So Kowalski races on, swallowing speed and revving his engine. At precisely 10:02 AM, as seen in the opening scene of the film, Kowalski’s car disappears. At 10:04 AM his car is speeding towards the barricades put in place by the law. The barricade consists of two tractors, the buckets of which form parallel lines, a reference to the title. Kowalski crashes his car right into the tractors, presumably killing himself. End of the movie. When I saw it I jumped off of the couch. I assumed there were fifteen minutes left of the film. I assumed that something was at work that I hadn’t pieced together, I assumed that the vanishing point was a literal one. The ending, by its nature, has been a source of debate since the beginning of the film. In the UK version, there is a scene before the final one where Kowalski meets up with a girl, that likely represented death, and smokes marijuana for the first time in the film. With that information I developed my own theory:
At 10:02 AM, Kowalski transcends. He resigns himself to fate, and like a truly spiritual being, he is taken to that higher plane of existence. Strengthening this argument is the fact that we never see his corpse at the end of the film. Of course we do see him in the car as he speeds towards the tractors, so maybe he is in the car. Either way, the idea of a vanishing point is an illusion, vanishing points appear when to parallel lines look like they touch, but in fact they do not.What is curious about the buckets of the tractors is that they are lined up in a way that mimics what a vanishing point looks like, but the buckets are not actually parallel. We have to assume that Kowalski knew all of this, but surged forward anyway, allowing himself to believe the illusion: between those tractor lines there was a vanishing point which meant there was a way to get through; a way to save his soul. The outcome didn’t matter because he had already transcended this world, at the very least figuratively, and was finally ready to stop running from himself.

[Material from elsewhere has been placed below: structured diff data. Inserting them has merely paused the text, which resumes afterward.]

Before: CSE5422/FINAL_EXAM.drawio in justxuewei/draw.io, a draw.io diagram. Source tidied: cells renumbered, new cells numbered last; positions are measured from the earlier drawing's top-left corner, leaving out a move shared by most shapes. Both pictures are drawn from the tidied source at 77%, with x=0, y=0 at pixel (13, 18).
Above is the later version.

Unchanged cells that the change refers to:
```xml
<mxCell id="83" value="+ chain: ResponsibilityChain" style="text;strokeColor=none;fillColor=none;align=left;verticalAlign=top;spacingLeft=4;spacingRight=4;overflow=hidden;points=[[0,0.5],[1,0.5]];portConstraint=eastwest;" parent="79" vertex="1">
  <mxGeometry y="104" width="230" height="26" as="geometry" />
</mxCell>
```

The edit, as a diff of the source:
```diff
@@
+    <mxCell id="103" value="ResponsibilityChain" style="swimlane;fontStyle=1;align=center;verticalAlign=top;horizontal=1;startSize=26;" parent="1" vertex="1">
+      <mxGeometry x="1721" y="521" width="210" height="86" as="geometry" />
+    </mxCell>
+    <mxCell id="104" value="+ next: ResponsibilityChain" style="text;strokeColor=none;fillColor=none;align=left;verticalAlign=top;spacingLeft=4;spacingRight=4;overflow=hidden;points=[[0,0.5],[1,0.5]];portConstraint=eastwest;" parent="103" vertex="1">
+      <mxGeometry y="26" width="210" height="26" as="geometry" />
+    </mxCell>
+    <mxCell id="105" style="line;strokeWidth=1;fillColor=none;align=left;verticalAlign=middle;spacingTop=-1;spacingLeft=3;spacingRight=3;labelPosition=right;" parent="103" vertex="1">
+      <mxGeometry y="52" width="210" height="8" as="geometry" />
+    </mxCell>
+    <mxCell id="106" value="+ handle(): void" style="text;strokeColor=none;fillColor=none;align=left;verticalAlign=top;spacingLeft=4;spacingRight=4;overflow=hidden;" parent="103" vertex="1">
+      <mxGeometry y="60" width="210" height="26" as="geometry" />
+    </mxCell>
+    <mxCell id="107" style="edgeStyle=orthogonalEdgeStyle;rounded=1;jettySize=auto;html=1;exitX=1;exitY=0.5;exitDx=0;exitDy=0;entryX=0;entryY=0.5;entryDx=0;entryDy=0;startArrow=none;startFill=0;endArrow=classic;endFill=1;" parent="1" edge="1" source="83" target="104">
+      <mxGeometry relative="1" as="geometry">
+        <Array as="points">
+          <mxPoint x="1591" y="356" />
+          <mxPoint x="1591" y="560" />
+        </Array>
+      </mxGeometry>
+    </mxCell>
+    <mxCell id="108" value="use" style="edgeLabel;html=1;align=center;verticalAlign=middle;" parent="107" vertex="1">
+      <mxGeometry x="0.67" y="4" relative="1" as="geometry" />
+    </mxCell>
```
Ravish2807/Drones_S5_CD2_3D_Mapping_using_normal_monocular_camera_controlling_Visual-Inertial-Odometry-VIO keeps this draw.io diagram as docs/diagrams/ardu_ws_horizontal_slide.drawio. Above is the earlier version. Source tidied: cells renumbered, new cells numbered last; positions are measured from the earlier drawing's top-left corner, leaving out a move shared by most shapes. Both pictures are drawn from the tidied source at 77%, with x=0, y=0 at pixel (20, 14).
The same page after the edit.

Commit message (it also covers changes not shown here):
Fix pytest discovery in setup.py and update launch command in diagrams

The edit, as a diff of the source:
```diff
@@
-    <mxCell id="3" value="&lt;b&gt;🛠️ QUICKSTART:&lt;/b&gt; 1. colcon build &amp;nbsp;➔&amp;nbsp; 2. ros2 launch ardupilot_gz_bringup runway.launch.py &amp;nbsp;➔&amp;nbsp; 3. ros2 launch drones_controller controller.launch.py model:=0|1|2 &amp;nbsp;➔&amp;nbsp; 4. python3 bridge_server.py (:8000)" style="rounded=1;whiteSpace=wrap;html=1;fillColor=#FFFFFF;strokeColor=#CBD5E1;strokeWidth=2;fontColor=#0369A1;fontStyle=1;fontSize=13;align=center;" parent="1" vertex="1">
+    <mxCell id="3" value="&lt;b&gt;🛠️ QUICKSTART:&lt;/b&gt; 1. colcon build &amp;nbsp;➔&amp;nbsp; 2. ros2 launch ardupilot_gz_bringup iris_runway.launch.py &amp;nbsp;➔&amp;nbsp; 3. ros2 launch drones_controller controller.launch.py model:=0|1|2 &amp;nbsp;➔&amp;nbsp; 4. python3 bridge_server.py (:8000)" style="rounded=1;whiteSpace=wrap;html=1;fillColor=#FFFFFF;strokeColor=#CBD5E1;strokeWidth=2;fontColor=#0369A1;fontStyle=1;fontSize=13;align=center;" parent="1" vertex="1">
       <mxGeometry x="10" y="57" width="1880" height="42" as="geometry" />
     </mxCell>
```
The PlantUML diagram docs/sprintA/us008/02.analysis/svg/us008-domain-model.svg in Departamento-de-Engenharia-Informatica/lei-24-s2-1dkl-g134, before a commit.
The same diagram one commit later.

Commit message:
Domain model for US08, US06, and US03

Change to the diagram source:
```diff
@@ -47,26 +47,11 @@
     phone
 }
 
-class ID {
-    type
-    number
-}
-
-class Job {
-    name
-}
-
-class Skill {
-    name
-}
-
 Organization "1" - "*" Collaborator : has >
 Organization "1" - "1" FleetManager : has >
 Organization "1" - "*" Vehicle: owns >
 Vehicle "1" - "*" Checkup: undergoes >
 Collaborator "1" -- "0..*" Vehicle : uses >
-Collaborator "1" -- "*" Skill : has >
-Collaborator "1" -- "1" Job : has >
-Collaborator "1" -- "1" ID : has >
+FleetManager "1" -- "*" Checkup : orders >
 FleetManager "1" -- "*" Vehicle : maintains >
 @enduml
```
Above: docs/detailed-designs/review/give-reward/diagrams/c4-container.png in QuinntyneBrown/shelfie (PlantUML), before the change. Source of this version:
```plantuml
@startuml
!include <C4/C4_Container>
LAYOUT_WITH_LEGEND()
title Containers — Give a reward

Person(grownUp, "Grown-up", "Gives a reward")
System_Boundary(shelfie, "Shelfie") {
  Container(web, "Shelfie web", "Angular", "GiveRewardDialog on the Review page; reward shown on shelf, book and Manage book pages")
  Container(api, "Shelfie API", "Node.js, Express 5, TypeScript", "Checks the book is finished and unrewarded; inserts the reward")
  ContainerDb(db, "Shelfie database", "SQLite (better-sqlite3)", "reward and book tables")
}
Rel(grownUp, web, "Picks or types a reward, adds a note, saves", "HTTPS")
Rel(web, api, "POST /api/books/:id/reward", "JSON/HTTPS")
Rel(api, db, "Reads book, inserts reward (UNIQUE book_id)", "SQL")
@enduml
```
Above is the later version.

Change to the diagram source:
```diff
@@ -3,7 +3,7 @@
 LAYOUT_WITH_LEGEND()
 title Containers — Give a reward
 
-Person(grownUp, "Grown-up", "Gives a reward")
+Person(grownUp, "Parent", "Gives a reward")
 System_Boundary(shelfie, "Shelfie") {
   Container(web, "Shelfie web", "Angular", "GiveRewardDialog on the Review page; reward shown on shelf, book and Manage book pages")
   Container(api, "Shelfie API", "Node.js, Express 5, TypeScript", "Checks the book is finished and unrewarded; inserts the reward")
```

I have to say that I was enthralled by Vanishing Point. It reminded me of Easy Rider and Fear and Loathing in Las Vegas. Roughneck poetry of the United States with a soulful twinge. Super Soul was brilliantly written and brilliantly cast, and the soundtrack was amazing. Tarantino called it one of the best American movies and I can see his point. No matter what anyone thinks of the ending or the meaning of the film, no one can deny the lyrical picture the film paints of not just 1970’s America, but the America of all time. As I watched the film I couldn’t help but be saddened by the true lack of American heroes in modern film where a car and the open road have come to symbolize only that which is negative in our culture. What defines a hero now has definitively changed which means Kowalski was truly the last of a dying breed.